===== SUPPLIED MATERIAL =====
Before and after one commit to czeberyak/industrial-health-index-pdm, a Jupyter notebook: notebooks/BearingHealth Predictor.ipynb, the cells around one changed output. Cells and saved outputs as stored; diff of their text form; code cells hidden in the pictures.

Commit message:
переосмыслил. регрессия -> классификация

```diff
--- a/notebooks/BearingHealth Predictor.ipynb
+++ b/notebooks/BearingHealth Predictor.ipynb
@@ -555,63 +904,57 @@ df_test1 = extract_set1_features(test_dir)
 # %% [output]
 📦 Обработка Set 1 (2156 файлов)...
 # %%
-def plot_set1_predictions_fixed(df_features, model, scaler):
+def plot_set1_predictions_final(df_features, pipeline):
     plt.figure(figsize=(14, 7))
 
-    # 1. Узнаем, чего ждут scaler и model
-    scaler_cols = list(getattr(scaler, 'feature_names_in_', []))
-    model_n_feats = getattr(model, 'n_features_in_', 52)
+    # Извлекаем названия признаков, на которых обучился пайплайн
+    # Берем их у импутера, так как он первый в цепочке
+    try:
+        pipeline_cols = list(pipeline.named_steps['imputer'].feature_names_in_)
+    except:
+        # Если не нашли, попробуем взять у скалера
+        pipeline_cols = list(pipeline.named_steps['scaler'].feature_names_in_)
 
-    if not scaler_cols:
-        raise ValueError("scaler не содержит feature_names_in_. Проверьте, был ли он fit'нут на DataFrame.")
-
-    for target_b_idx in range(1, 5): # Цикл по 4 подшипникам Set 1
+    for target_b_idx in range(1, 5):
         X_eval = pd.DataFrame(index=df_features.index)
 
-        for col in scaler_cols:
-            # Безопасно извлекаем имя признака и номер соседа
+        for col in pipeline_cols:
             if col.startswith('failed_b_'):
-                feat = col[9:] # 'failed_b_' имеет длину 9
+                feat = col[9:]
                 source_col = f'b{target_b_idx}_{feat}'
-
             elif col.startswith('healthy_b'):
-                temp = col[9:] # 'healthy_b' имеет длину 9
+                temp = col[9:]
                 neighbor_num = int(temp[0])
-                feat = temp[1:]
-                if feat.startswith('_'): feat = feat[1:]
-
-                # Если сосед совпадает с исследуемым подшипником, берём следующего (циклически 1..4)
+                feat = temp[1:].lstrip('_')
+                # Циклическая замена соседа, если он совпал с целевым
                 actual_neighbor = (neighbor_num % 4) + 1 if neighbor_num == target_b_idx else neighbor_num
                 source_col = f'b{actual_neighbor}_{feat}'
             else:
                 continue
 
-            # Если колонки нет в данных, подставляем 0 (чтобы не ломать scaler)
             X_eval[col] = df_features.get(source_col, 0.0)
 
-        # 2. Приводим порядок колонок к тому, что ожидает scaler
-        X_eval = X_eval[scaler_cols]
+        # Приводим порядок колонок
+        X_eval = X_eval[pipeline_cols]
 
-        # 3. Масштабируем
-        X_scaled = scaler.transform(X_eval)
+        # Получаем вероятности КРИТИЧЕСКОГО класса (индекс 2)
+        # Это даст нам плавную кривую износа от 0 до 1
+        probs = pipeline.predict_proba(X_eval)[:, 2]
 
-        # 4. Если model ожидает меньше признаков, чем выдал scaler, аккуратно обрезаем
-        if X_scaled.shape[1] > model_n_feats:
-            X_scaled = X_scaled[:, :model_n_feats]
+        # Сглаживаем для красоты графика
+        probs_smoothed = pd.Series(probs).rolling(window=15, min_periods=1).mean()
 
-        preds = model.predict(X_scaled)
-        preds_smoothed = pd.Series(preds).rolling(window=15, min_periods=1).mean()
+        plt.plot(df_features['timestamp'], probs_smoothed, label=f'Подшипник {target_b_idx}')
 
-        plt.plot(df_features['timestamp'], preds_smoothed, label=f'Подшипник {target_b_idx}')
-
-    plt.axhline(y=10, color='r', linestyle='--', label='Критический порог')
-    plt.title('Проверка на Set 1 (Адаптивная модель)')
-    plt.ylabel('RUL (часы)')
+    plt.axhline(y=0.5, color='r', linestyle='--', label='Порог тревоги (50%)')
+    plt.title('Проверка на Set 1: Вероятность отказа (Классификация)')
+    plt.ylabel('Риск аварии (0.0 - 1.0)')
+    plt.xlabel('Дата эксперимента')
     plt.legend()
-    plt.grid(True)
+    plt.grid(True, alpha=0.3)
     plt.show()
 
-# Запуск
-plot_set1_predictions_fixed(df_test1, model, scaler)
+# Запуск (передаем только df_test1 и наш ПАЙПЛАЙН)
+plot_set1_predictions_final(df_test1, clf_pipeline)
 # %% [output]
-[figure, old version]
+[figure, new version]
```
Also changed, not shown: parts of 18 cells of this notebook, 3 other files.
=====
→ **ACTION ITEM**:
The expected output is each line of the records above that includes the word "Запуск".

→ **REPLY**:
-# Запуск
+# Запуск (передаем только df_test1 и наш ПАЙПЛАЙН)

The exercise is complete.